ASSIGNMENT: Where a line contains the word "const", copy that line from the records below.

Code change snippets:
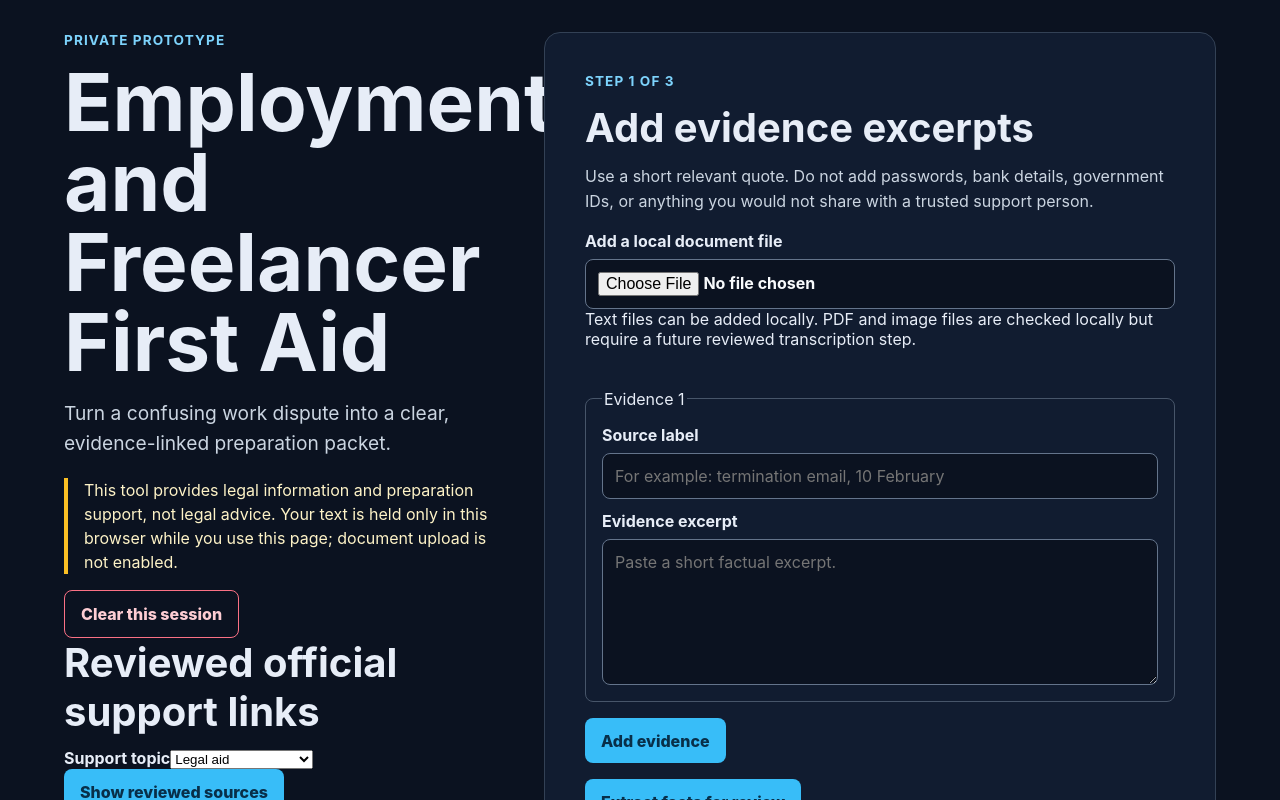
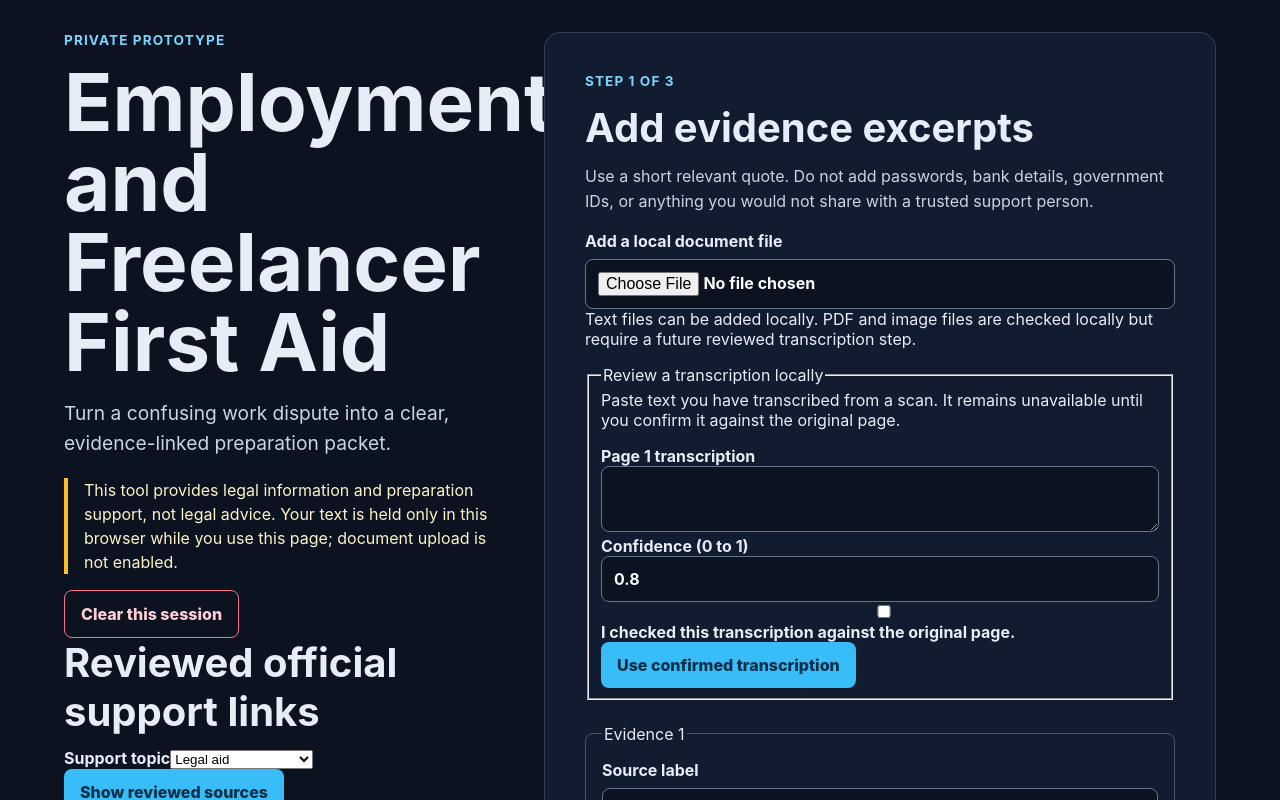
Before and after one commit to priyanshuchawda/haqlens-legal, a React (Vite) app in the folder apps/web/: page / in a window 1280 px wide. Shown: the top 800 px of the page. Built offline with nearby package versions, Linux system fonts and the light colour scheme.

Commit message:
feat(web): add local transcription review flow

```diff
--- a/apps/web/src/App.tsx
+++ b/apps/web/src/App.tsx
@@ -1,5 +1,10 @@
 import { type FormEvent, useEffect, useRef, useState } from 'react';
-import { classifyUpload, redactDirectIdentifiers, segmentTextDocument } from '@h2s/document';
+import {
+  classifyUpload,
+  confirmedTranscriptionText,
+  redactDirectIdentifiers,
+  segmentTextDocument,
+} from '@h2s/document';
 import {
   documentBriefFromResponse,
   documentComparisonFromResponse,
@@ -58,6 +63,10 @@ export function App() {
   const [fileIntakeStatus, setFileIntakeStatus] = useState('');
   const [sourceTopic, setSourceTopic] = useState('legal_aid');
   const [officialSources, setOfficialSources] = useState<OfficialSource[] | null>(null);
+  const [transcriptionText, setTranscriptionText] = useState('');
+  const [transcriptionConfidence, setTranscriptionConfidence] = useState('0.8');
+  const [transcriptionConfirmed, setTranscriptionConfirmed] = useState(false);
+  const [transcriptionStatus, setTranscriptionStatus] = useState('');
   const [dateFormError, setDateFormError] = useState('');
   const [formError, setFormError] = useState('');
   const [confirmClear, setConfirmClear] = useState(false);
@@ -295,6 +304,25 @@ export function App() {
       if (response.ok && sources) setOfficialSources(sources);
     } catch {
       /* Do not expose transport details. */
+    }
+  }
+  function useReviewedTranscription() {
+    try {
+      const text = confirmedTranscriptionText({
+        confirmed: transcriptionConfirmed,
+        sourceLabel: 'Reviewed transcription',
+        pages: [{ page: 1, confidence: Number(transcriptionConfidence), text: transcriptionText }],
+      });
+      if (text === null) {
+        setTranscriptionStatus(
+          'Confirm the transcription against the original scan before using it.',
+        );
+        return;
+      }
+      updateEvidence('evidence-1', { sourceLabel: 'Reviewed transcription', excerpt: text });
+      setTranscriptionStatus('Confirmed transcription added locally to Evidence 1.');
+    } catch {
+      setTranscriptionStatus('The transcription is incomplete or outside the accepted bounds.');
     }
   }
   async function submitRoute() {
@@ -694,6 +722,41 @@ export function App() {
             {fileIntakeStatus ||
               'Text files can be added locally. PDF and image files are checked locally but require a future reviewed transcription step.'}
           </p>
+          <fieldset>
+            <legend>Review a transcription locally</legend>
+            <p>
+              Paste text you have transcribed from a scan. It remains unavailable until you confirm
+              it against the original page.
+            </p>
+            <label>
+              Page 1 transcription
+              <textarea
+                maxLength={60000}
+                onChange={(event) => setTranscriptionText(event.target.value)}
+                value={transcriptionText}
+              />
+            </label>
+            <label>
+              Confidence (0 to 1)
+              <input
+                inputMode="decimal"
+                onChange={(event) => setTranscriptionConfidence(event.target.value)}
+                value={transcriptionConfidence}
+              />
+            </label>
+            <label>
+              <input
+                checked={transcriptionConfirmed}
+                onChange={(event) => setTranscriptionConfirmed(event.target.checked)}
+                type="checkbox"
+              />{' '}
+              I checked this transcription against the original page.
+            </label>
+            <button type="button" onClick={useReviewedTranscription}>
+              Use confirmed transcription
+            </button>
+            {transcriptionStatus ? <p role="status">{transcriptionStatus}</p> : null}
+          </fieldset>
         </div>
         <form
           aria-describedby={formError ? 'form-error' : undefined}
```
Also changed, not shown: 1 other file (tests, documents, lock files or other folders).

EXPECTED OUTPUT:
   const [fileIntakeStatus, setFileIntakeStatus] = useState('');
   const [sourceTopic, setSourceTopic] = useState('legal_aid');
   const [officialSources, setOfficialSources] = useState<OfficialSource[] | null>(null);
+  const [transcriptionText, setTranscriptionText] = useState('');
+  const [transcriptionConfidence, setTranscriptionConfidence] = useState('0.8');
+  const [transcriptionConfirmed, setTranscriptionConfirmed] = useState(false);
+  const [transcriptionStatus, setTranscriptionStatus] = useState('');
   const [dateFormError, setDateFormError] = useState('');
   const [formError, setFormError] = useState('');
   const [confirmClear, setConfirmClear] = useState(false);
+      const text = confirmedTranscriptionText({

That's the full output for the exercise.